Many West Virginia employees and others around the nation have activities they must perform before or after their specified work shifts. For example, employees have to walk to and from their cars to get to their workplaces. This type of activity would not be considered as part of their principal work activities and would, therefore, not be compensated according to Department of Labor laws. However, some companies try to add other preliminary or postliminary activities to their staff members. One corporation in another state recently settled a lawsuit for unpaid work time involving activities before their employees’ designated work times.

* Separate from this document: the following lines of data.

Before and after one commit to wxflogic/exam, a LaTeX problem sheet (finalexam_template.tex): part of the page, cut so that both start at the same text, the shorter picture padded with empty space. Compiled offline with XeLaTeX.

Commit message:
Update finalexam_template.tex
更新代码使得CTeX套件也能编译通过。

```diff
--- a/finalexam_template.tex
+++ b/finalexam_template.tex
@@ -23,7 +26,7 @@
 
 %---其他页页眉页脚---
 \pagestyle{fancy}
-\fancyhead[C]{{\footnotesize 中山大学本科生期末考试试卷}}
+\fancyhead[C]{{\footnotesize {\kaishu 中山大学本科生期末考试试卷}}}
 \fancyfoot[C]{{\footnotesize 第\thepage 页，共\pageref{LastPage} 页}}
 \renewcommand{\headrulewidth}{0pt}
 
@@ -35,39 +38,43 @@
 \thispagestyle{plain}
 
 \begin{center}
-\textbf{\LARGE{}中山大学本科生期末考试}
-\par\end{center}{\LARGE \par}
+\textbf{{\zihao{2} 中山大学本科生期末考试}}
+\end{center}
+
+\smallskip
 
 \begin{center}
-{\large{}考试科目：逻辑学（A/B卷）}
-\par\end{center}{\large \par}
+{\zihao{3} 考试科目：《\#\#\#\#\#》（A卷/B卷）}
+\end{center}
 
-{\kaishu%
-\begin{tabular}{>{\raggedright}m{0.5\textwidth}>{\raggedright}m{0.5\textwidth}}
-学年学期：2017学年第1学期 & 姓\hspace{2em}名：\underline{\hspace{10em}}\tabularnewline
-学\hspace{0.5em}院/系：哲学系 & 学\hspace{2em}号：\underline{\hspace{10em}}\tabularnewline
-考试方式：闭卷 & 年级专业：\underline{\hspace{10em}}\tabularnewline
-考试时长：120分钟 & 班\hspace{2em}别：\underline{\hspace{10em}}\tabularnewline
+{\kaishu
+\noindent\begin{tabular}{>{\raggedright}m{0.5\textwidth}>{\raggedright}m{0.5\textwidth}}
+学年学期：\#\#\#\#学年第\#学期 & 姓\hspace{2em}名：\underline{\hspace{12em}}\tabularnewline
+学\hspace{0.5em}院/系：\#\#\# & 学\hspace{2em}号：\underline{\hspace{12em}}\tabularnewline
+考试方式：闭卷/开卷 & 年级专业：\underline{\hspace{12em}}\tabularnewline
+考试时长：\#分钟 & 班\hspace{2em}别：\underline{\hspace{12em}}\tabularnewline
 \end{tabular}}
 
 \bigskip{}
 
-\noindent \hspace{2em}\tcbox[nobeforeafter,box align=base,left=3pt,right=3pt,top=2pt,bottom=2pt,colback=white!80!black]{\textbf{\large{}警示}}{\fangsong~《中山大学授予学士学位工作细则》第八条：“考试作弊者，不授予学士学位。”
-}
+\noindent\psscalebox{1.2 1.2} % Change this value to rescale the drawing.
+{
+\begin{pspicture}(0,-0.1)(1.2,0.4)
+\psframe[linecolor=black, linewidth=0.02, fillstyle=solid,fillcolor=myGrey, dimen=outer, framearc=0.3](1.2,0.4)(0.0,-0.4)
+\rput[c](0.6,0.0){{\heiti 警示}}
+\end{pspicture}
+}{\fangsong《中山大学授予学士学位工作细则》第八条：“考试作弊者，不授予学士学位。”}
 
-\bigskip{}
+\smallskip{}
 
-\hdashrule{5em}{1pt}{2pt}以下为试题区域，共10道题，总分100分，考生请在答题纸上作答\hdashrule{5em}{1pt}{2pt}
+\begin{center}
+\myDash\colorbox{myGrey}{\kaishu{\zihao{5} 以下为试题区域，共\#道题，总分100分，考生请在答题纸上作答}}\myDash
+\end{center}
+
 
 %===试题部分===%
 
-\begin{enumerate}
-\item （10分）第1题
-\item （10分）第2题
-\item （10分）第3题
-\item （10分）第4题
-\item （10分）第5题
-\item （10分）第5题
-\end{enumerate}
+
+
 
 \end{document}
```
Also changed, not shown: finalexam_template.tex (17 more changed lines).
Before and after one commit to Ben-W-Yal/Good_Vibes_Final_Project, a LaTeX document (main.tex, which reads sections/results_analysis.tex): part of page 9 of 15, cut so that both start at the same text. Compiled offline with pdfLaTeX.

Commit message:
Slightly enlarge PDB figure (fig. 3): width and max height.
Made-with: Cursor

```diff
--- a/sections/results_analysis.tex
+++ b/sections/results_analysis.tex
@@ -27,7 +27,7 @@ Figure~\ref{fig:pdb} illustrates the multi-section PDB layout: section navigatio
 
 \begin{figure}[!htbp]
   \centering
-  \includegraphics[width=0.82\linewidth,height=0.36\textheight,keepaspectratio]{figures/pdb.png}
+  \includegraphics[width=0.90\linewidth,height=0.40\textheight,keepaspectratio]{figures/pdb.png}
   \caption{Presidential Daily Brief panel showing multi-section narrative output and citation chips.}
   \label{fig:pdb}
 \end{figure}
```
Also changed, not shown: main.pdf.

Dick’s Sporting Goods, a major retail company, conducted searches of its employees and their bags following their shifts. According to a lawsuit, the company failed to pay employees for this time between Mar. 2011 and Jan. 2015. The lawsuit involved a class of over 10,500 current and former Dick’s employees. The lawsuit was settled for $2.9 million, and each employee should receive roughly $155 in the settlement.

The Supreme Court had previously ruled that only principal job activities are to be compensated. There are typically activities before or after an employee’s regular duties that are not paid. However, the amount of time should be considered de minimis. Companies should be careful in their requirements to request unpaid activities of hourly employees.

All employees should expect to receive compensation for the time they have worked. If someone has experienced a pattern of unpaid work time, he or she may wish to take action against an employer. Whether an individual or a group of workers, a West Virginia attorney familiar with employment law can provide assistance throughout the legal process.